Here's the thing: my end goal is to go to medical school and become a surgeon -- a career that has almost nothing to do with math.  At the same time, I absolutely love the subject of pure mathematics; I'm just not particularly interested in any of the careers which involve it.  I would love to spend a year pursuing a Master's degree in math before entering medical school, and am considering applying for a Fulbright to do so.  Is it a problem that my proposed project and studies would not really be relevant to my future career?  I.e. I don't really have a good reason to study abroad for a year, except that I want to challenge myself and learn for the sake of learning.
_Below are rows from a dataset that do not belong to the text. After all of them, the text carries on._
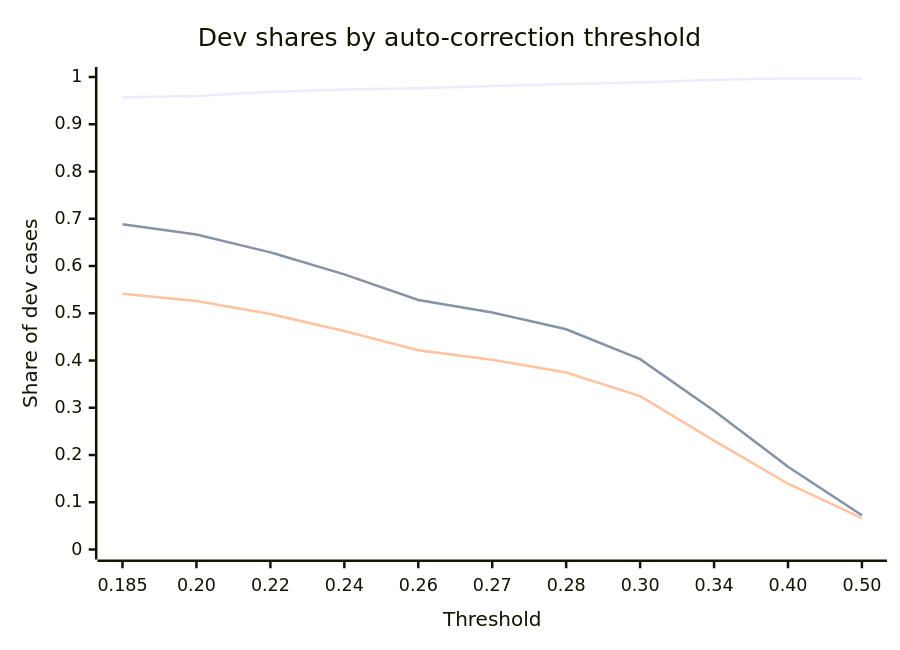
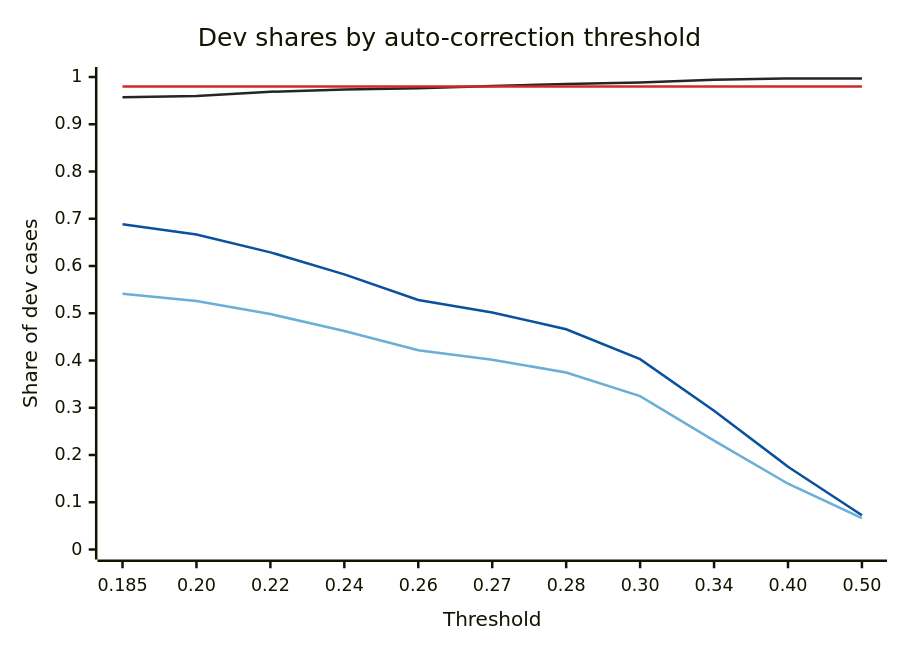
Before and after one commit to YilongJu/iphone-duo-keyboard: the third of 3 diagrams in scripts/typing-evaluation/engines/latinime/README.md, drawn with Mermaid. The commit also changed other lines of this file, not shown here.

````diff
--- a/scripts/typing-evaluation/engines/latinime/README.md
+++ b/scripts/typing-evaluation/engines/latinime/README.md
@@ -136,9 +136,11 @@
 ```mermaid
+%%{init: {"themeVariables": {"xyChart": {"plotColorPalette": "#252525, #08519c, #6baed6, #d62728"}}}}%%
 xychart-beta
     title "Dev shares by auto-correction threshold"
     x-axis "Threshold" ["0.185", "0.20", "0.22", "0.24", "0.26", "0.27", "0.28", "0.30", "0.34", "0.40", "0.50"]
     y-axis "Share of dev cases" 0 --> 1
     line [0.9569, 0.9599, 0.9688, 0.9733, 0.9762, 0.9807, 0.9851, 0.9881, 0.9941, 0.9970, 0.9970]
     line [0.6883, 0.6667, 0.6289, 0.5822, 0.5281, 0.5017, 0.4661, 0.4028, 0.2936, 0.1753, 0.0725]
     line [0.5414, 0.5261, 0.4983, 0.4625, 0.4217, 0.4017, 0.3747, 0.3247, 0.2303, 0.1392, 0.0664]
+    line [0.98, 0.98, 0.98, 0.98, 0.98, 0.98, 0.98, 0.98, 0.98, 0.98, 0.98]
 ```
````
Additionally, the only place it's really feasible to go is the U.K., since Master's degrees in most other countries take more than a year.  (For example I can speak German, but all German-speaking countries require 2 years.)  However, the U.K. is the most competitive country for applicants… should I even bother applying?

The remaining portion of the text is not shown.